In these two short videos the legendary Andrew Wiles talks about what it was like to prove Fermat's Last Theorem, and what it feels like to do maths.
Image © Heidelberg Laureate Forum Foundation / Flemming – 2016
A model of the interaction between predators and prey explains why sometimes frogs appear to eat snakes.
Five favourite problems inspired by Leonhard Euler, one of the greatest mathematicians of all time.
An insightful look at the climate models that predict our future.
With intelligent machines taking over more and more of our jobs, what does the rise of AI mean for humanity?
The 19th century experienced a geometrical revolution. Find out how the new geometries that were discovered shaped philosophy, science, culture and art.
Can mathematics predict the inevitable consequences of climate change? And more importantly, can it suggest ways to reduce, or even prevent some of these consequences?
Find out how some black holes are bigger on the inside than they are on the outside.
Discover the beauty of surface tension!

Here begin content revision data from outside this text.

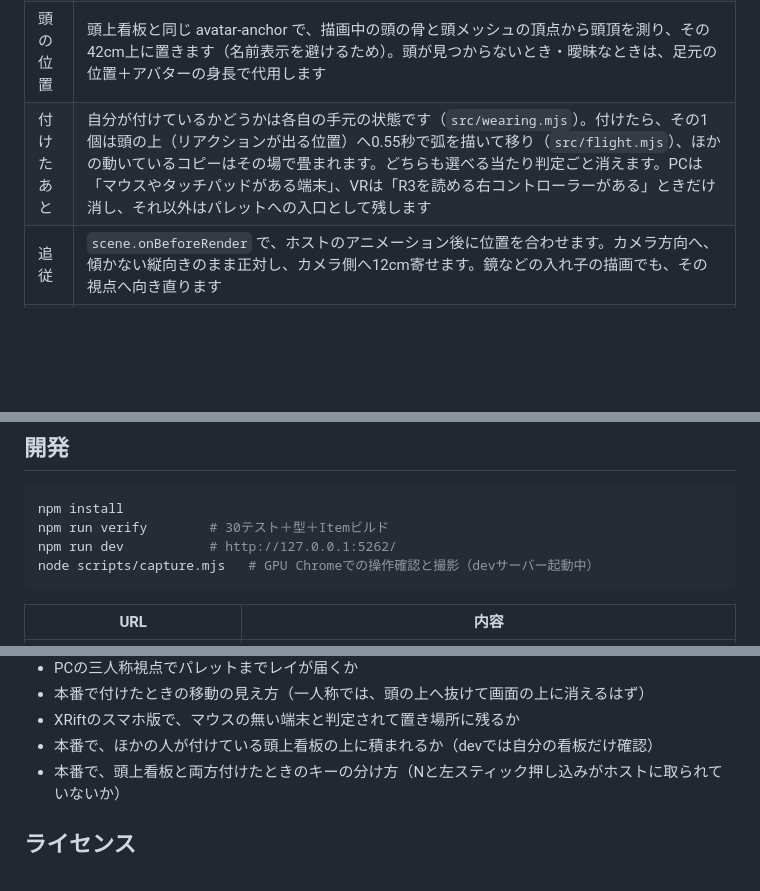
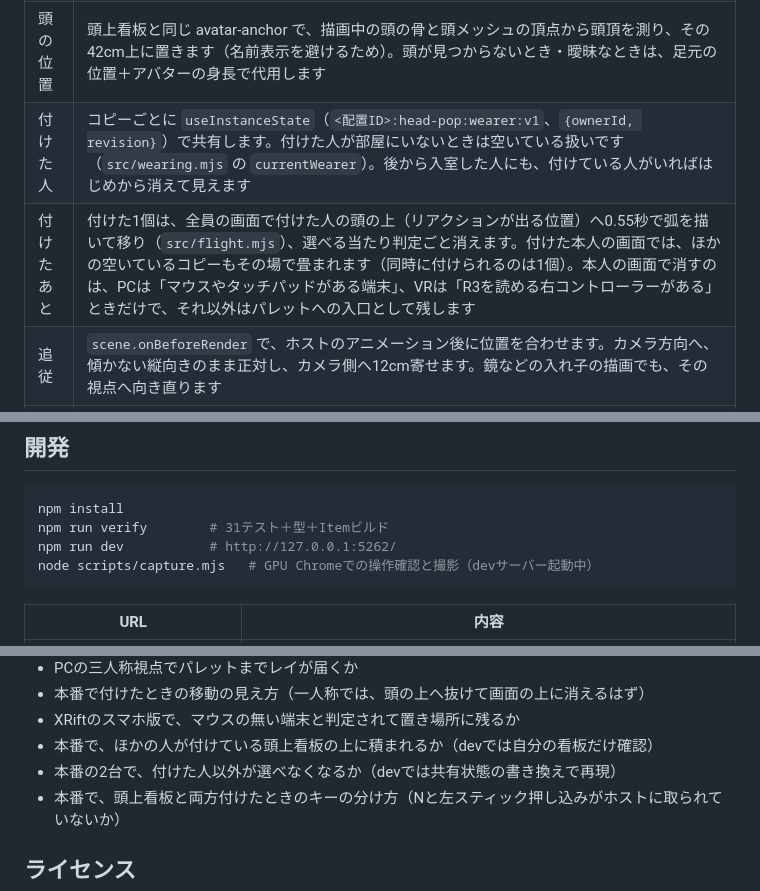
Before and after one commit to toM7x7/toMoXRift_item_headpop, a Markdown page: README.md, 3 parts joined by grey strips. GitHub-like rendering; blank space fills up the shorter version.

````diff
--- a/README.md
+++ b/README.md
@@ -98,7 +100,8 @@ XRiftで、頭の上に絵文字風のアイコンを「ぴょこん」と出す
 | 同期 | 公式の `useInstanceEvent`。イベント名は部屋で1つ（`head-pop:v2`）。送り主の userId はサーバーが付けるため、他人の頭にアイコンを出すことはできません。後から入室した人には、過去のリアクションは再生されません |
 | 1人1個 | XRiftには、アイテムの配置数を制限する設定が公開されていません。公式のドキュメント・テンプレート・公式アイテム・world-components のどれにも `singlePlace` は無く、読み込み処理も `Item` しか見ていません。そこで各コピーが互いを見つけ（`src/placements.mjs`）、置いた人（`useItem().placedBy.id`、サーバーが確定）ごとに配置IDが最小の1個だけを動かします。受信と頭上の表示は、動いているコピーのうち配置IDが最小の1個だけが担当します。プレビュー中のコピーは数えません。ワールドに組み込まれた配置（置いた人が `null`）は1つのまとまりとして扱います |
 | 頭の位置 | 頭上看板と同じ avatar-anchor で、描画中の頭の骨と頭メッシュの頂点から頭頂を測り、その42cm上に置きます（名前表示を避けるため）。頭が見つからないとき・曖昧なときは、足元の位置＋アバターの身長で代用します |
-| 付けたあと | 自分が付けているかどうかは各自の手元の状態です（`src/wearing.mjs`）。付けたら、その1個は頭の上（リアクションが出る位置）へ0.55秒で弧を描いて移り（`src/flight.mjs`）、ほかの動いているコピーはその場で畳まれます。どちらも選べる当たり判定ごと消えます。PCは「マウスやタッチパッドがある端末」、VRは「R3を読める右コントローラーがある」ときだけ消し、それ以外はパレットへの入口として残します |
+| 付けた人 | コピーごとに `useInstanceState`（`<配置ID>:head-pop:wearer:v1`、`{ownerId, revision}`）で共有します。付けた人が部屋にいないときは空いている扱いです（`src/wearing.mjs` の `currentWearer`）。後から入室した人にも、付けている人がいればはじめから消えて見えます |
+| 付けたあと | 付けた1個は、全員の画面で付けた人の頭の上（リアクションが出る位置）へ0.55秒で弧を描いて移り（`src/flight.mjs`）、選べる当たり判定ごと消えます。付けた本人の画面では、ほかの空いているコピーもその場で畳まれます（同時に付けられるのは1個）。本人の画面で消すのは、PCは「マウスやタッチパッドがある端末」、VRは「R3を読める右コントローラーがある」ときだけで、それ以外はパレットへの入口として残します |
 | 追従 | `scene.onBeforeRender` で、ホストのアニメーション後に位置を合わせます。カメラ方向へ、傾かない縦向きのまま正対し、カメラ側へ12cm寄せます。鏡などの入れ子の描画でも、その視点へ向き直ります |
 | 頭上看板 | `src/sign.mjs`。共通のキーは使わず、シーンの中から `userData.presence.ownerId`（看板を付けている人）を持つ物と、その中の `…:presence:tag-menu` の札を0.4秒ごとに探します。札が見えているときだけ、その上に積み、札の不透明度と大きさを描画中だけ下げて、外側の描画が終わったら戻します。キーの分け方も同じファイル（`headTagWornHere`・`paletteControls`） |
 | 描画 | 16枠を使い回すため、Reactの再描画は起きません。8種は1枚の画像（`public/head-pop-icons.png`）で、UVで切り分けています |
@@ -109,7 +112,7 @@ XRiftで、頭の上に絵文字風のアイコンを「ぴょこん」と出す
 
 ```sh
 npm install
-npm run verify        # 30テスト＋型＋Itemビルド
+npm run verify        # 31テスト＋型＋Itemビルド
 npm run dev           # http://127.0.0.1:5262/
 node scripts/capture.mjs   # GPU Chromeでの操作確認と撮影（devサーバー起動中）
 ```
@@ -175,6 +179,7 @@ Claude内蔵のブラウザーペインは、非表示のあいだ描画が止
 - 本番で付けたときの移動の見え方（一人称では、頭の上へ抜けて画面の上に消えるはず）
 - XRiftのスマホ版で、マウスの無い端末と判定されて置き場所に残るか
 - 本番で、ほかの人が付けている頭上看板の上に積まれるか（devでは自分の看板だけ確認）
+- 本番の2台で、付けた人以外が選べなくなるか（devでは共有状態の書き換えで再現）
 - 本番で、頭上看板と両方付けたときのキーの分け方（Nと左スティック押し込みがホストに取られていないか）
 
 ## ライセンス
````
Also changed, not shown: other parts of README.md (+9 -6 lines), docs/screenshots/someone-else-wears.png (added), 7 other files.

Playing with infinity can lead to surprising outcomes – find out how with a big bag of balls and some superpowers.
What would happen if the Sun exploded?
If there's a multiverse, then how many of its component universes are like our own? Fred Adams has made some calculations.
Mathematical models predict how fast a rumour will spread and how many people it's likely to reach.
Politician Douglas Carswell has been arguing with scientists about what causes the tides. We've figured out who's right.
Sara Zahedi has won a prestigious prize at the European Congress of Maths. Your future medical diagnoses, and even the welfare of sea life, may depend on her work.
James Maynard, one of the prize winners at the European Congress of Mathematics, is counting primes that don't have 7s in them. But why?
Why are physicists unsure about what it means to say that something has happened? Anthony Aguirre and Sean Carroll explain.
Number the dots so that each line of three adds up to 22.